Color management for advanced Mac users. (December 14th, 2006)
Product Manufacturer: O'Reilly Media, Inc.
Price: $29.99 US ?£20.99 GBP
- Easy to read. Excellent design.
- Not for novice Mac users.
A few months ago O’Reilly Media brought commercial photographer and trainer, Eddie Tapp on board to write a series of focused books for serious photographers. The Eddie Tapp on Digital Photography series is tutorial-like in its approach, with each book representing a complete seminar on a particular aspect of digital photography. Seminars do not always translate well into books, but I am impressed with this attempt.
The second book in the series, released in October, covers working with color and all of its associated hardware and software. Practical Color Management: Eddie Tapp on Digital Photography, includes a guest chapter by color expert Rick Lucas.
Color Management Made Almost EasyMy review of the Pantone huey colorimeter opened my eyes to color management, which changed how I work with and edit my photographs. As a film and digital photographer, understanding color is my pot at the end of the rainbow, no gold, just good photographic prints. You need to learn about the nuances of how color changes from the screen, the scanner, and out the printer, if you really want your prints to have that polished finish with correct color. The key is learning that black hole of color management.
This easy to read and well-designed book is aimed at people with some knowledge of computers and digital photo editing. The well-produced photographs, charts, and illustrations do not leave you guessing at what color you are supposed to be seeing. On each page, the black text is printed over light gray, so the glossy paper does not blind you while reading. This sets the book apart from most other books on color and it shows their regard of the reader. While the concepts are deep, the amount of material per page is easily digestible.
I found the first third of the book informative and a good overall introduction to color management. It explains the background concepts and terminology, but I felt like much information was missing. The last three chapters filled most of those holes of information with more detail than I hope I will ever need. You learn about color spaces you can choose in Photoshop, specific examples about device calibration, and some of the hardware needed.

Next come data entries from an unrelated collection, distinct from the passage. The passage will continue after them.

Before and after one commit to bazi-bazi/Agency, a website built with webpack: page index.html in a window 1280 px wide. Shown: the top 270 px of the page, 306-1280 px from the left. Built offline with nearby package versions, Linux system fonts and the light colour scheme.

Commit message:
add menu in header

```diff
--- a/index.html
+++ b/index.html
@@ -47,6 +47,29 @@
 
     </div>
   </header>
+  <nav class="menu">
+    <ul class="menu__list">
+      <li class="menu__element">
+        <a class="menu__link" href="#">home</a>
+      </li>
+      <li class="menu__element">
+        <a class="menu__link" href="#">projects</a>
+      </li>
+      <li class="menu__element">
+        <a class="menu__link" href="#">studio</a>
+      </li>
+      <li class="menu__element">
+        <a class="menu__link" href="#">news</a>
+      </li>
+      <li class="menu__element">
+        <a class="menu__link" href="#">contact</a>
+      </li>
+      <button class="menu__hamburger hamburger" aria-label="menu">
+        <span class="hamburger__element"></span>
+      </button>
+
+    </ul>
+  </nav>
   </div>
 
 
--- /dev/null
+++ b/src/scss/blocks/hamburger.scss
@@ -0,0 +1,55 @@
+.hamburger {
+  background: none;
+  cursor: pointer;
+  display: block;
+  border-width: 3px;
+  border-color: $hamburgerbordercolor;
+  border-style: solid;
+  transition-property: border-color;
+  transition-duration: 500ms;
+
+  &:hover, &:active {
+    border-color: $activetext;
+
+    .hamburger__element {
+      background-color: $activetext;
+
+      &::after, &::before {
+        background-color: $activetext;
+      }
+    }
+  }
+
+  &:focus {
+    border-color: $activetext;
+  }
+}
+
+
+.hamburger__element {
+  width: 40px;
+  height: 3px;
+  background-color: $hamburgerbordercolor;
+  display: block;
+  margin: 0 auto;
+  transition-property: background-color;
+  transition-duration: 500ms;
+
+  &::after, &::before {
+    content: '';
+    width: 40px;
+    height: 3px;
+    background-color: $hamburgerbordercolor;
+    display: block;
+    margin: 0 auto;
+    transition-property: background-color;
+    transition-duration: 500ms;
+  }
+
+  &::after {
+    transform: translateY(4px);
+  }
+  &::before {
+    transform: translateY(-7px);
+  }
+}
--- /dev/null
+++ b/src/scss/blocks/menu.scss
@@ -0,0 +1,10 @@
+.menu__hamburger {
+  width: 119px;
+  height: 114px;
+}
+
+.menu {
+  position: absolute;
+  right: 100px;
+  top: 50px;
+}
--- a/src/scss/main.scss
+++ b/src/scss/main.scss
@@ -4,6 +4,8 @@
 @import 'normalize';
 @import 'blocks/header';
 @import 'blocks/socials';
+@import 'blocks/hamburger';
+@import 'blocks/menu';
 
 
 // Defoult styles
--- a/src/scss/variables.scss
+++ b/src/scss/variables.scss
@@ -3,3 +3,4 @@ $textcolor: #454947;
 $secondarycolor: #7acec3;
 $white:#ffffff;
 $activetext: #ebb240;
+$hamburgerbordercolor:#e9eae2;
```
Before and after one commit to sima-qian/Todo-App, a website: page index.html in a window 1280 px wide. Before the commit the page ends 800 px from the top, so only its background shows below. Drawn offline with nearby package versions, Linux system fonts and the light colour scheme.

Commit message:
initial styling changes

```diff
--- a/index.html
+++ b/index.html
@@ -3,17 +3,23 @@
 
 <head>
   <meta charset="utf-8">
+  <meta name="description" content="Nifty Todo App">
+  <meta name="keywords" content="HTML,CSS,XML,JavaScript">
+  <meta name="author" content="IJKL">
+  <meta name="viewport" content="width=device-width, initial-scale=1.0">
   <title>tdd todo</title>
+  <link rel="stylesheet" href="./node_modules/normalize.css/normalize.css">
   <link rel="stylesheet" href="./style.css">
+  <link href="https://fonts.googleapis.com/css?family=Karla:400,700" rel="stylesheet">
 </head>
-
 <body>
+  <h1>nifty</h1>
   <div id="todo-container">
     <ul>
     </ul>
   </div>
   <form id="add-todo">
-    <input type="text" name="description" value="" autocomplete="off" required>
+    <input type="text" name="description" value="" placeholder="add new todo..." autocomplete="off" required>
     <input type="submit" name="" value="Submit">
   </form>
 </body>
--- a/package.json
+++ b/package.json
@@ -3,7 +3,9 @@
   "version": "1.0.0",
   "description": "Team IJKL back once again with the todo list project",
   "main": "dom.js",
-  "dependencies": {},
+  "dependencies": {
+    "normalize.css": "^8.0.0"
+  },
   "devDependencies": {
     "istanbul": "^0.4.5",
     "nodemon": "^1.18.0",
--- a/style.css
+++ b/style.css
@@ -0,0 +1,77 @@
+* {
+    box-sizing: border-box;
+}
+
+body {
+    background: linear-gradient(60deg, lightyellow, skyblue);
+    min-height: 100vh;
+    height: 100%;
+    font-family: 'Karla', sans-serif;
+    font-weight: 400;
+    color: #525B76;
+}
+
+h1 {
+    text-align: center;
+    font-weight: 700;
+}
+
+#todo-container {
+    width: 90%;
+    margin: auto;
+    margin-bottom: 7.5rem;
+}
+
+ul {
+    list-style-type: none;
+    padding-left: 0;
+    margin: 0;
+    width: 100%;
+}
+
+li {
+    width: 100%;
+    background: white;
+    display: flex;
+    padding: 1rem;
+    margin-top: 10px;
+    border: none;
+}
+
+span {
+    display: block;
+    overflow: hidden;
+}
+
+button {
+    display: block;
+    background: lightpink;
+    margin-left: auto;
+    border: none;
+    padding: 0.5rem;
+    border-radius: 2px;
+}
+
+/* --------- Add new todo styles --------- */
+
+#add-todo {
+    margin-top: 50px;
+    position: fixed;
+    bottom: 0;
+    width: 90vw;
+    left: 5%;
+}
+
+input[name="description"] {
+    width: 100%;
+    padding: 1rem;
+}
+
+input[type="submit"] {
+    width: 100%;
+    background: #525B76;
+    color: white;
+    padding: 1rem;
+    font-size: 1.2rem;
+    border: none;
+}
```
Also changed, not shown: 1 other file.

Not for NovicesWhile many of the explanations make more sense if you have the example products, such as Photoshop, color calibration tools, and various color charts, Tapp’s prose makes short work out of understanding the color workflow across devices.
This is not a book for novices, but the presentation style and language makes it easy to read. If you are not sure whether you are ready for a book of this caliber, you can download or read the Table of Contents and Chapter 2, “Understanding Key Color Management Concepts,” on O’Reilly’s site to get a solid taste of its content.
I walked away feeling like I had learned a lot about color management, but recognized that it is a serious financial investment to gather the tools necessary to implement the process correctly.